» What to produce
How many lines in the records below contain "html"? Reply with the number alone.

» Input for this task

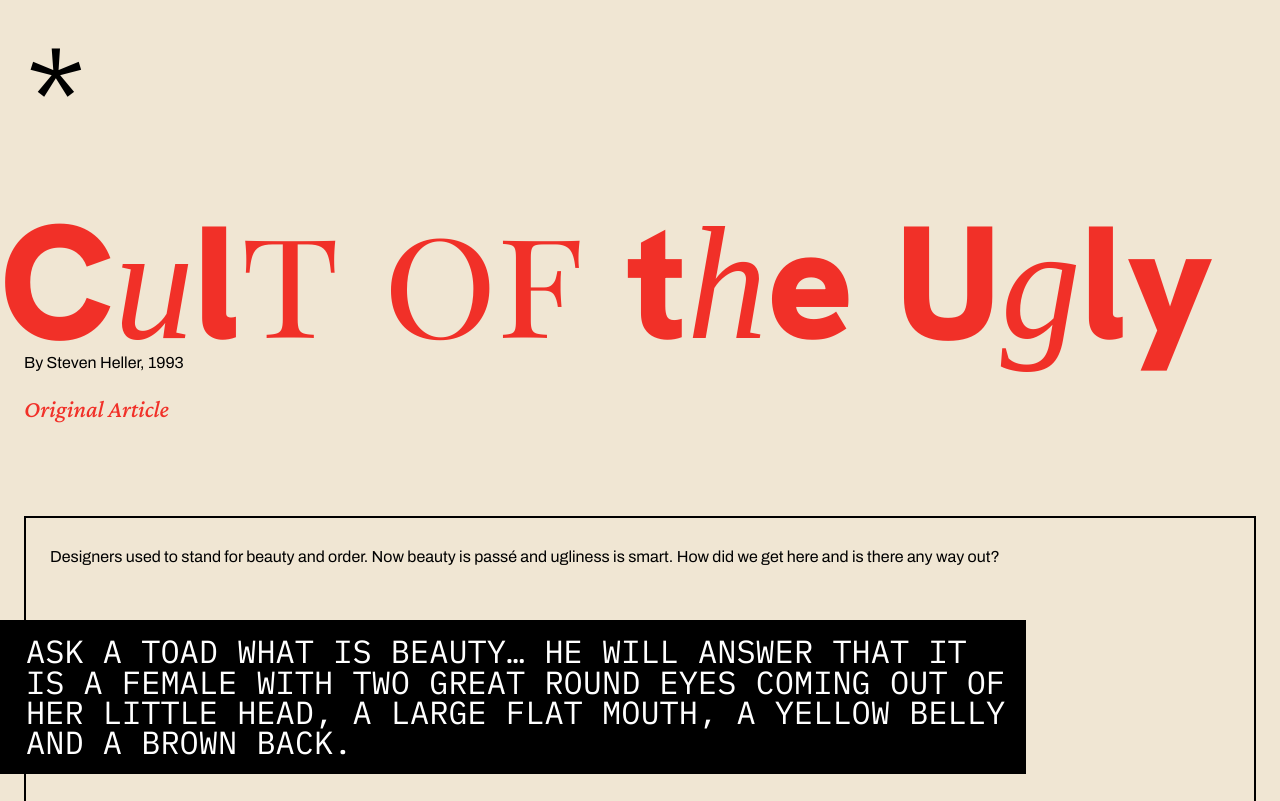
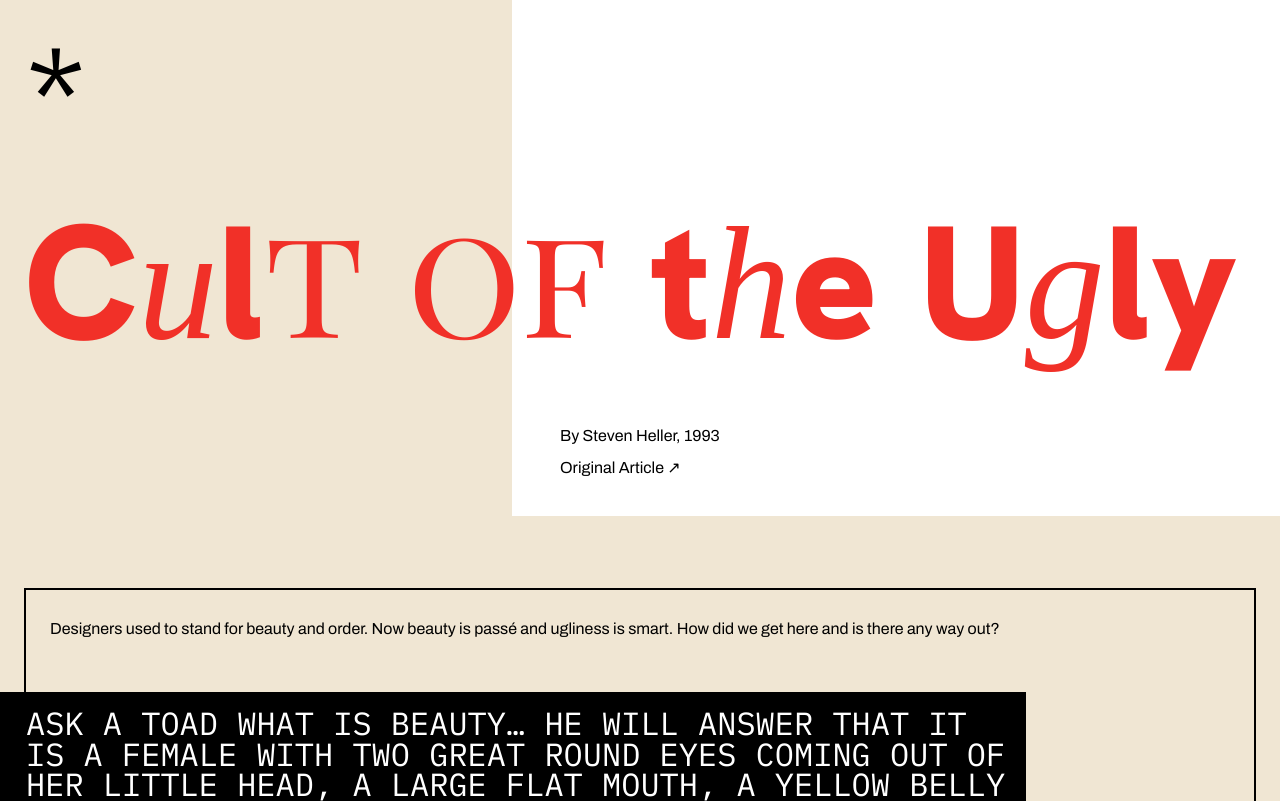
Before and after one commit to kirstengeiger/binding, a plain HTML site: page reading-1.html in a window 1280 px wide. Shown: the top 801 px of the page. Drawn offline with nearby package versions, Linux system fonts and the light colour scheme; a web font is replaced by a local one.

Commit message:
Styled title

```diff
--- a/common.css
+++ b/common.css
@@ -117,6 +117,7 @@ h1 {
     color: #F13028;
     font-size: var(--typography-h1);
     line-height: calc(0.8 * var(--typography-h1));
+    padding-left: var(--margin);
 }
 
 .times {
@@ -132,6 +133,21 @@ h1 {
     font-size: calc(1 * var(--typography-h1));
 }
 
+.author {
+    background-color: white;
+    color: black;
+    padding-top: calc(22 * var(--margin));
+    padding-bottom: var(--margin);
+    padding-left: var(--margin);
+    margin-left: 40vw;
+    margin-top: calc(-28 * var(--gutter));
+}
+
+.author > p {
+    line-height: var(--typography-base);
+}
+
+
 h2 {
     font-family:'Hanken Grotesk', sans-serif;
     color: white;
@@ -139,6 +155,7 @@ h2 {
     font-size: var(--typography-h2);
     text-transform: uppercase;
     background-color: #F13028;
+    rotate: -3deg;
     margin-top: calc(2 * var(--typography-h2));
     margin-bottom: var(--typography-h2);
     margin-left: calc(-2 * var(--gutter));
@@ -171,7 +188,7 @@ em {
     font-style: italic;
 }
 
-a:not([href^="#"]) {
+a:not([href^="#" class^="original"]) {
     font-family: 'Crimson Pro', serif;
     font-size: var(--typography-a);
     font-style: italic;
--- a/reading-1.html
+++ b/reading-1.html
@@ -26,7 +26,7 @@
 
         <section class="author">
             <p>By Steven Heller, 1993</p>
-            <p><a href="https://www.eyemagazine.com/feature/article/cult-of-the-ugly">Original Article</a></p>
+            <p><a href="https://www.eyemagazine.com/feature/article/cult-of-the-ugly" class="original">Original Article ↗</a></p>
         </section>
 
 
```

» Solution for this problem
3